Objective: Both the duration of sexual partnerships and the time between two consecutive partnerships (gap length) varies between populations. We use a mathematical model with multiple partnership durations and gap lengths to identify the types of relationship cycles that sustain gonorrhea transmission in the United Kingdom.
Study Design: A mathematical model for gonorrhea transmission was constructed which tracks the duration of partnerships and their preceding gap lengths. The National Survey of Sexual Attitudes and Lifestyles was used to parameterize the model population into 5 different partnership lengths (mean of 1 day, 2 weeks, 8 weeks, 30 weeks, and 10 years) and 3 preceding gap lengths (14 days, 8 weeks, and 1.5 years).

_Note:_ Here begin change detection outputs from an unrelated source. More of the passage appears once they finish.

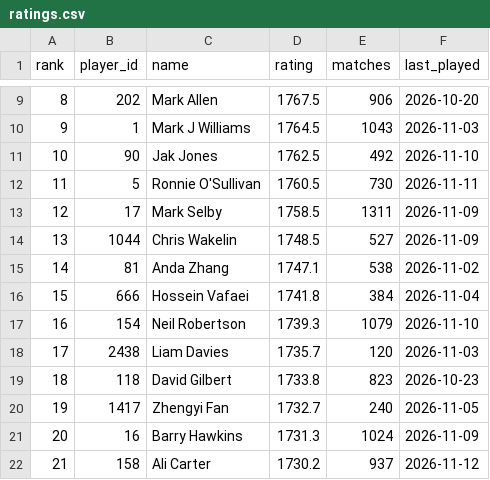
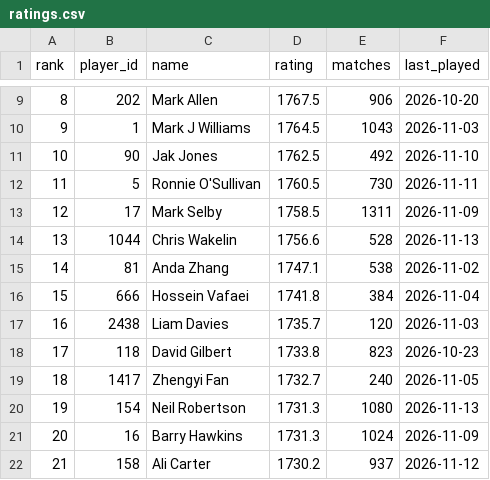
Before and after one commit to Nathan-S2306/snooker-elo, a CSV file: data/ratings.csv, drawn as a sheet; only a part is shown, gaps mark what is left out.

Commit message:
Update data and ratings

```diff
--- a/data/ratings.csv
+++ b/data/ratings.csv
@@ -13,9 +13,9 @@ rank,player_id,name,rating,matches,last_played
 12,17,Mark Selby,1758.5,1311,2026-11-09
-13,1044,Chris Wakelin,1748.5,527,2026-11-09
+13,1044,Chris Wakelin,1756.6,528,2026-11-13
 14,81,Anda Zhang,1747.1,538,2026-11-02
 15,666,Hossein Vafaei,1741.8,384,2026-11-04
-16,154,Neil Robertson,1739.3,1079,2026-11-10
-17,2438,Liam Davies,1735.7,120,2026-11-03
-18,118,David Gilbert,1733.8,823,2026-10-23
-19,1417,Zhengyi Fan,1732.7,240,2026-11-05
+16,2438,Liam Davies,1735.7,120,2026-11-03
+17,118,David Gilbert,1733.8,823,2026-10-23
+18,1417,Zhengyi Fan,1732.7,240,2026-11-05
+19,154,Neil Robertson,1731.3,1080,2026-11-13
 20,16,Barry Hawkins,1731.3,1024,2026-11-09
```
Also changed, not shown: 7 other files.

Results: The model was able to reproduce patterns of gonococcal infection in the United Kingdom. Assortative (like-with-like) mixing of individuals with short gaps between partnerships was required for gonorrhea infection to persist. Prevalence was highest in individuals with short (>1 day–<1 month) and midterm partnership durations (>1 month–<3 months). Interventions (such as increased condom use) targeted at those with medium-term partnerships were most effective at reducing prevalence; in contrast targeting interventions at those with short partnerships but longer gap lengths (i.e., the group with the highest number of sexual partners) had relatively less impact.

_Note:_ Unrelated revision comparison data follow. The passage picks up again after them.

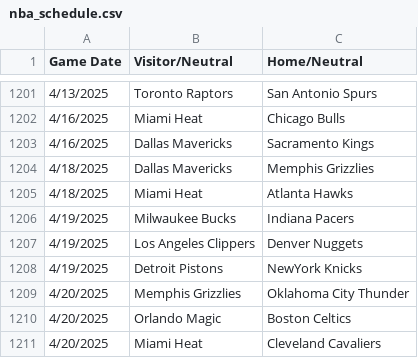
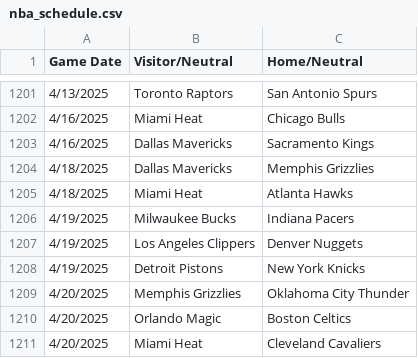
Before and after one commit to aneyrus/blank-app, a CSV file: nba_schedule.csv, drawn as a sheet; only a part is shown, gaps mark what is left out.

```diff
--- a/nba_schedule.csv
+++ b/nba_schedule.csv
@@ -1207,3 +1207,3 @@ Game Date,Visitor/Neutral,Home/Neutral
 4/19/2025,Los Angeles Clippers,Denver Nuggets
-4/19/2025,Detroit Pistons, NewYork Knicks
+4/19/2025,Detroit Pistons, New York Knicks
 4/20/2025,Memphis Grizzlies,Oklahoma City Thunder
```
Also changed, not shown: 1 other file.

Conclusion: Our model suggests that gonorrhea is sustained by the presence of a small group of individuals with short gap lengths and medium length partnerships. Interventions targeted at this group are more effective than those targeted at individuals with high numbers of sexual partners but longer gap lengths.